(Provided data)

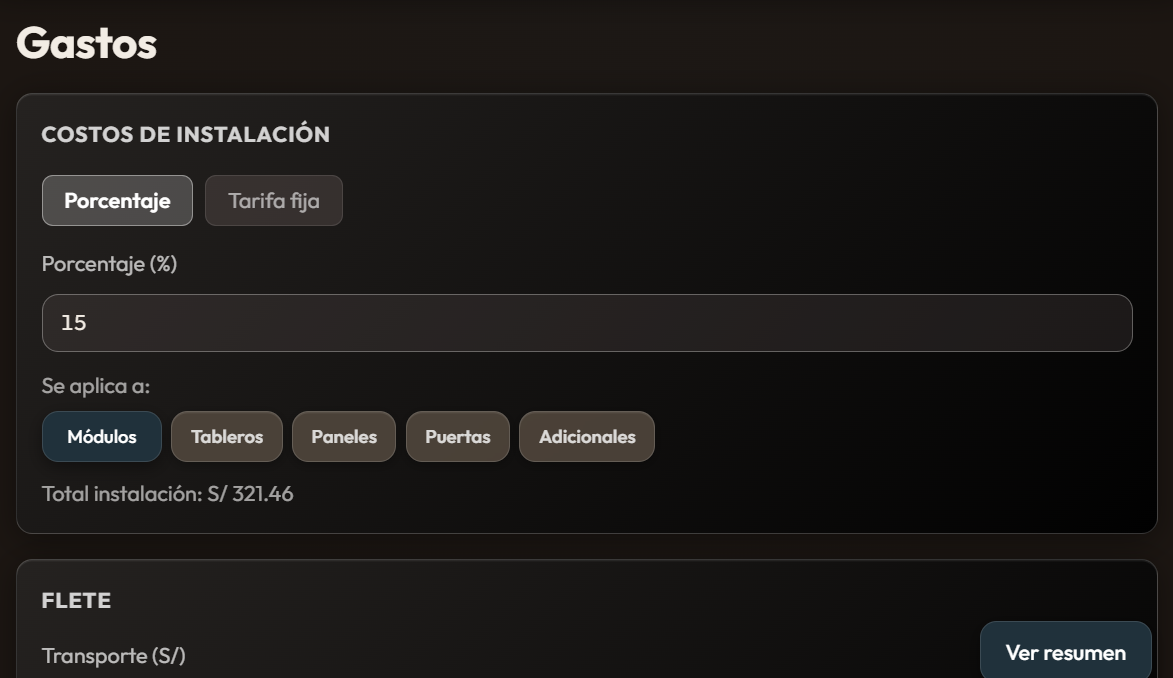
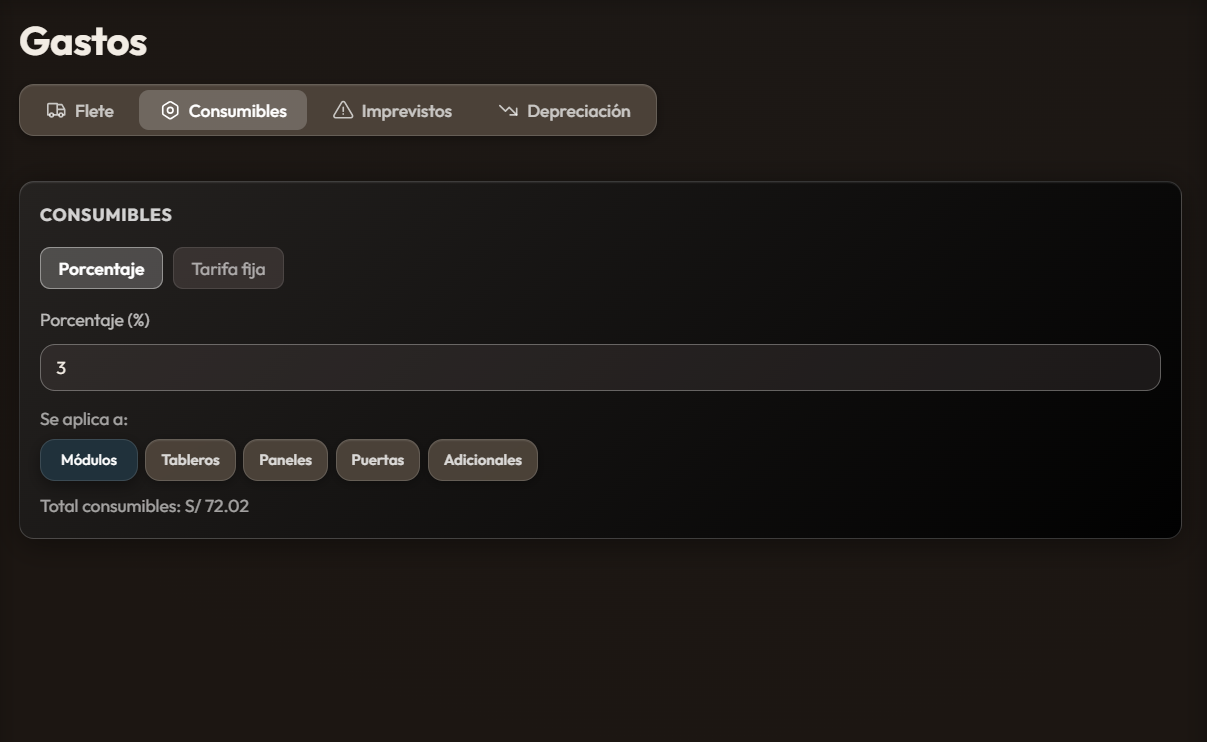
Actualizar seccion Explora la plataforma: 6 pestañas con nuevas imagenes y textos

diff --git a/index.html b/index.html
@@ -905,10 +905,12 @@ footer{background:#0B0705;color:#85715B;padding:44px 0;font-size:14px;border-top
   <div class="wrap">
     <!-- Pestañas interactivas -->
     <div class="gallery-tabs reveal">
-      <button class="tab-btn active" data-tab="tab-modulos" id="btn-tab-modulos">1. Módulos & Melamina</button>
-      <button class="tab-btn" data-tab="tab-gastos" id="btn-tab-gastos">2. Gastos & Mano de Obra</button>
-      <button class="tab-btn" data-tab="tab-configuracion" id="btn-tab-config">3. Precios & Acabados</button>
-      <button class="tab-btn" data-tab="tab-proyectos" id="btn-tab-proyectos">4. Proyectos & PDF</button>
+      <button class="tab-btn active" data-tab="tab-modulos" id="btn-tab-modulos">1. Módulos</button>
+      <button class="tab-btn" data-tab="tab-adicionales" id="btn-tab-adicionales">2. Adicionales</button>
+      <button class="tab-btn" data-tab="tab-gastos" id="btn-tab-gastos">3. Gastos</button>
+      <button class="tab-btn" data-tab="tab-ganancia" id="btn-tab-ganancia">4. Ganancia</button>
+      <button class="tab-btn" data-tab="tab-precios" id="btn-tab-precios">5. Precios</button>
+      <button class="tab-btn" data-tab="tab-logo-pdf" id="btn-tab-logo-pdf">6. Logo y PDF</button>
     </div>
 
     <!-- Panel 1: Módulos -->
@@ -918,7 +920,7 @@ footer{background:#0B0705;color:#85715B;padding:44px 0;font-size:14px;border-top
       </div>
       <div class="tab-info-card">
         <h3>Constructor de Módulos Inteligente</h3>
-        <p>Configura módulos altos, bajos, esquineros o columnas. La aplicación dimensiona los tableros interiores, fondos, frentes y cajoneras automáticamente con tolerancias de taller.</p>
+        <p>Configura módulos altos, bajos, cajones y divisiones. La aplicación dimensiona los tableros interiores, fondos, frentes y cajoneras automáticamente con tolerancias de taller.</p>
         <div class="tab-feature-points">
           <div class="point-row">
             <svg width="18" height="18" viewBox="0 0 24 24" fill="none" stroke="currentColor" stroke-width="2"><path d="M20 6L9 17l-5-5"/></svg>
@@ -930,82 +932,132 @@ footer{background:#0B0705;color:#85715B;padding:44px 0;font-size:14px;border-top
           </div>
           <div class="point-row">
             <svg width="18" height="18" viewBox="0 0 24 24" fill="none" stroke="currentColor" stroke-width="2"><path d="M20 6L9 17l-5-5"/></svg>
-            <span>Tapacantos delgados y gruesos parametrizables por módulo.</span>
+            <span>Cálculo de mano de obra e instalación por cada sección.</span>
           </div>
         </div>
       </div>
     </div>
 
-    <!-- Panel 2: Gastos -->
+    <!-- Panel 2: Adicionales -->
+    <div class="tab-panel" id="tab-adicionales">
+      <div class="tab-visual-wrap">
+        <img src="public/img/gallery/adicionales.webp" alt="Adicionales y luz LED en Cotizador Modulax">
+      </div>
+      <div class="tab-info-card">
+        <h3>Accesorios e Iluminación LED</h3>
+        <p>Agrega accesorios y herrajes según la necesidad de cada proyecto. Ofrece al cliente extras que elevan el valor de su mueble y aumenta el ticket promedio de cada venta sin complicaciones.</p>
+        <div class="tab-feature-points">
+          <div class="point-row">
+            <svg width="18" height="18" viewBox="0 0 24 24" fill="none" stroke="currentColor" stroke-width="2"><path d="M20 6L9 17l-5-5"/></svg>
+            <span>Accesorios diversos: condimentero, tacho extraíble, pasacables, sensores y más.</span>
+          </div>
+          <div class="point-row">
+            <svg width="18" height="18" viewBox="0 0 24 24" fill="none" stroke="currentColor" stroke-width="2"><path d="M20 6L9 17l-5-5"/></svg>
+            <span>Iluminación LED integrada directamente al costo del proyecto.</span>
+          </div>
+          <div class="point-row">
+            <svg width="18" height="18" viewBox="0 0 24 24" fill="none" stroke="currentColor" stroke-width="2"><path d="M20 6L9 17l-5-5"/></svg>
+            <span>Ítems opcionales que se reflejan al instante en la cotización.</span>
+          </div>
+        </div>
+      </div>
+    </div>
+
+    <!-- Panel 3: Gastos -->
     <div class="tab-panel" id="tab-gastos">
       <div class="tab-visual-wrap">
-        <img src="public/img/gallery/gastos.webp" alt="Gestión de gastos e imprevistos en Cotizador Modulax">
+        <img src="public/img/gallery/gastos.webp" alt="Gastos de flete, consumibles y depreciación de herramientas en Cotizador Modulax">
       </div>
       <div class="tab-info-card">
-        <h3>Control Total de Costos y Mano de Obra</h3>
-        <p>No dejes fuera ningún gasto imprevisto. Añade fletes, movilidad, consumibles (tornillos, tarugos, adhesivos) y define tu porcentaje de mano de obra con total transparencia.</p>
+        <h3>Gastos Reales del Taller</h3>
+        <p>Ingresas los gastos que muchos olvidan contar: flete, consumibles y la depreciación de tus herramientas. Cada cotización refleja el costo real de tu trabajo y tu rentabilidad queda protegida.</p>
         <div class="tab-feature-points">
           <div class="point-row">
             <svg width="18" height="18" viewBox="0 0 24 24" fill="none" stroke="currentColor" stroke-width="2"><path d="M20 6L9 17l-5-5"/></svg>
-            <span>Tarifas fijas o porcentuales de instalación y armado.</span>
+            <span>Flete y entregas calculados por proyecto.</span>
           </div>
           <div class="point-row">
             <svg width="18" height="18" viewBox="0 0 24 24" fill="none" stroke="currentColor" stroke-width="2"><path d="M20 6L9 17l-5-5"/></svg>
-            <span>Margen de seguridad para imprevistos y desperdicio de material.</span>
+            <span>Consumibles: tornillos, tarugos, adhesivos y más.</span>
           </div>
           <div class="point-row">
             <svg width="18" height="18" viewBox="0 0 24 24" fill="none" stroke="currentColor" stroke-width="2"><path d="M20 6L9 17l-5-5"/></svg>
-            <span>Visualización del costo bruto vs. tu utilidad neta.</span>
+            <span>Depreciación de herramientas para un costo real por trabajo.</span>
           </div>
         </div>
       </div>
     </div>
 
-    <!-- Panel 3: Configuración -->
-    <div class="tab-panel" id="tab-configuracion">
+    <!-- Panel 4: Ganancia -->
+    <div class="tab-panel" id="tab-ganancia">
       <div class="tab-visual-wrap">
-        <img src="public/img/gallery/configuracion.webp" alt="Panel de configuración de precios en Cotizador Modulax">
+        <img src="public/img/gallery/ganancia.webp" alt="Cálculo de ganancia, impuestos y descuentos en Cotizador Modulax">
       </div>
       <div class="tab-info-card">
-        <h3>Tu Lista de Precios Personalizada</h3>
-        <p>Ingresa los precios a los que compras en tu distribuidor local (Pelíkano, Vesto, Masisa, Novopan, etc.). La app utilizará tus valores exactos en cada presupuesto.</p>
+        <h3>Tu Ganancia Bajo Control</h3>
+        <p>Calcula la ganancia que pretendes ganar en cada proyecto. Configura tus impuestos, ajusta descuentos y aplica redondeo para presentar precios atractivos sin sacrificar tu utilidad.</p>
         <div class="tab-feature-points">
           <div class="point-row">
             <svg width="18" height="18" viewBox="0 0 24 24" fill="none" stroke="currentColor" stroke-width="2"><path d="M20 6L9 17l-5-5"/></svg>
-            <span>Precios de planchas, servicios de corte y pegado de canto.</span>
+            <span>Margen de ganancia objetivo configurable por proyecto.</span>
           </div>
           <div class="point-row">
             <svg width="18" height="18" viewBox="0 0 24 24" fill="none" stroke="currentColor" stroke-width="2"><path d="M20 6L9 17l-5-5"/></svg>
-            <span>Catálogo de herrajes configurables según marcas (Blum, Ducasse, etc.).</span>
+            <span>Impuestos calculados automáticamente según tu configuración.</span>
           </div>
           <div class="point-row">
             <svg width="18" height="18" viewBox="0 0 24 24" fill="none" stroke="currentColor" stroke-width="2"><path d="M20 6L9 17l-5-5"/></svg>
-            <span>Datos comerciales y logotipo de tu taller para el membrete del PDF.</span>
+            <span>Descuentos y redondeo ajustables para cerrar más ventas.</span>
           </div>
         </div>
       </div>
     </div>
 
-    <!-- Panel 4: Proyectos -->
-    <div class="tab-panel" id="tab-proyectos">
+    <!-- Panel 5: Precios -->
+    <div class="tab-panel" id="tab-precios">
       <div class="tab-visual-wrap">
-        <img src="public/img/gallery/proyectos.webp" alt="Listado de proyectos y exportación PDF en Cotizador Modulax">
+        <img src="public/img/gallery/precios.webp" alt="Personalización de precios de materiales, tableros, acabados y accesorios en Cotizador Modulax">
       </div>
       <div class="tab-info-card">
-        <h3>Biblioteca de Proyectos & Exportación</h3>
-        <p>Todos tus clientes y cotizaciones organizadas en un solo lugar. Puedes duplicar un proyecto de cocina existente para un cliente nuevo en 1 clic y exportar un PDF profesional.</p>
+        <h3>Tus precios 100% personalizados</h3>
+        <p>Personaliza todos los precios de tu negocio: materiales, tableros, accesorios y herrajes. La app utilizará siempre tus valores exactos en cada presupuesto, sin sorpresas.</p>
         <div class="tab-feature-points">
           <div class="point-row">
             <svg width="18" height="18" viewBox="0 0 24 24" fill="none" stroke="currentColor" stroke-width="2"><path d="M20 6L9 17l-5-5"/></svg>
-            <span>Descarga en PDF lista para imprimir o compartir por WhatsApp.</span>
+            <span>Precios actualizables de tableros y materiales.</span>
           </div>
           <div class="point-row">
             <svg width="18" height="18" viewBox="0 0 24 24" fill="none" stroke="currentColor" stroke-width="2"><path d="M20 6L9 17l-5-5"/></svg>
-            <span>Historial de presupuestos aceptados, pendientes y archivados.</span>
+            <span>Acabados y frentes con tarifas propias.</span>
           </div>
           <div class="point-row">
             <svg width="18" height="18" viewBox="0 0 24 24" fill="none" stroke="currentColor" stroke-width="2"><path d="M20 6L9 17l-5-5"/></svg>
-            <span>Acceso sincronizado desde tu móvil, tablet o PC de taller.</span>
+            <span>Accesorios y herrajes con tu lista real de costos.</span>
+          </div>
+        </div>
+      </div>
+    </div>
+
+    <!-- Panel 6: Logo y PDF -->
+    <div class="tab-panel" id="tab-logo-pdf">
+      <div class="tab-visual-wrap">
+        <img src="public/img/gallery/logo.webp" alt="Configuración de la cotización PDF con logo personalizado en Cotizador Modulax">
+      </div>
+      <div class="tab-info-card">
+        <h3>Cotización con tu Marca</h3>
+        <p>Configura tu cotización y personalízala con el logo de tu negocio. Configura tu identificador para cotizaciones en serie. Genera un PDF profesional con la identidad de tu negocio que transmite confianza y te ayuda a cerrar la venta.</p>
+        <div class="tab-feature-points">
+          <div class="point-row">
+            <svg width="18" height="18" viewBox="0 0 24 24" fill="none" stroke="currentColor" stroke-width="2"><path d="M20 6L9 17l-5-5"/></svg>
+            <span>Logo de tu negocio en el membrete del PDF.</span>
+          </div>
+          <div class="point-row">
+            <svg width="18" height="18" viewBox="0 0 24 24" fill="none" stroke="currentColor" stroke-width="2"><path d="M20 6L9 17l-5-5"/></svg>
+            <span>Formato ejecutivo listo para imprimir o enviar por WhatsApp.</span>
+          </div>
+          <div class="point-row">
+            <svg width="18" height="18" viewBox="0 0 24 24" fill="none" stroke="currentColor" stroke-width="2"><path d="M20 6L9 17l-5-5"/></svg>
+            <span>Imagen profesional que eleva tu tasa de cierre.</span>
           </div>
         </div>
       </div>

(End Provided data)

▸ Work to be completed
Go through the lines above and tally those with the string "cliente". The total is all that is needed.

▸ Output of the exercise
2